Version difference data:
=== Begin Enclosure ===
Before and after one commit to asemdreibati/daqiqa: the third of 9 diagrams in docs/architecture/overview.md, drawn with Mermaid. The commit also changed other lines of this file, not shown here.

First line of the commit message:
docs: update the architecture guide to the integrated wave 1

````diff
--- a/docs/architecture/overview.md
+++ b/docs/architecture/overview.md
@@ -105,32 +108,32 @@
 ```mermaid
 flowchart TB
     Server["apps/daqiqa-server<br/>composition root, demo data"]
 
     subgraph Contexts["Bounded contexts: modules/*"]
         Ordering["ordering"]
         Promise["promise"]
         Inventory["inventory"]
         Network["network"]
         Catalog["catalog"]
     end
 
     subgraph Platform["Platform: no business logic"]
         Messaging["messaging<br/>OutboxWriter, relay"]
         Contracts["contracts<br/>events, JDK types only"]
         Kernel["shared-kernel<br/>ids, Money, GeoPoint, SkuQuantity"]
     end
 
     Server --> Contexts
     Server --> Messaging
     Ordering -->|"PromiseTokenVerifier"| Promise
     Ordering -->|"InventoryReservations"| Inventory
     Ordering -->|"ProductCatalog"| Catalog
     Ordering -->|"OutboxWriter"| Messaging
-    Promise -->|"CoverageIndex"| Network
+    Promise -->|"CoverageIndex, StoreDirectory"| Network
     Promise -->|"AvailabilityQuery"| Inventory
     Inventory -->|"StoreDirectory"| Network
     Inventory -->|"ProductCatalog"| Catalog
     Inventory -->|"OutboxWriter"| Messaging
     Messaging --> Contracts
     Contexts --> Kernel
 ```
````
=== End Enclosure ===
WHAT TO WORK ON: This exercise needs each record retyped exactly as shown.

RESPONSE BOX:
Before and after one commit to asemdreibati/daqiqa: the third of 9 diagrams in docs/architecture/overview.md, drawn with Mermaid. The commit also changed other lines of this file, not shown here.

First line of the commit message:
docs: update the architecture guide to the integrated wave 1

````diff
--- a/docs/architecture/overview.md
+++ b/docs/architecture/overview.md
@@ -105,32 +108,32 @@
 ```mermaid
 flowchart TB
     Server["apps/daqiqa-server<br/>composition root, demo data"]
 
     subgraph Contexts["Bounded contexts: modules/*"]
         Ordering["ordering"]
         Promise["promise"]
         Inventory["inventory"]
         Network["network"]
         Catalog["catalog"]
     end
 
     subgraph Platform["Platform: no business logic"]
         Messaging["messaging<br/>OutboxWriter, relay"]
         Contracts["contracts<br/>events, JDK types only"]
         Kernel["shared-kernel<br/>ids, Money, GeoPoint, SkuQuantity"]
     end
 
     Server --> Contexts
     Server --> Messaging
     Ordering -->|"PromiseTokenVerifier"| Promise
     Ordering -->|"InventoryReservations"| Inventory
     Ordering -->|"ProductCatalog"| Catalog
     Ordering -->|"OutboxWriter"| Messaging
-    Promise -->|"CoverageIndex"| Network
+    Promise -->|"CoverageIndex, StoreDirectory"| Network
     Promise -->|"AvailabilityQuery"| Inventory
     Inventory -->|"StoreDirectory"| Network
     Inventory -->|"ProductCatalog"| Catalog
     Inventory -->|"OutboxWriter"| Messaging
     Messaging --> Contracts
     Contexts --> Kernel
 ```
````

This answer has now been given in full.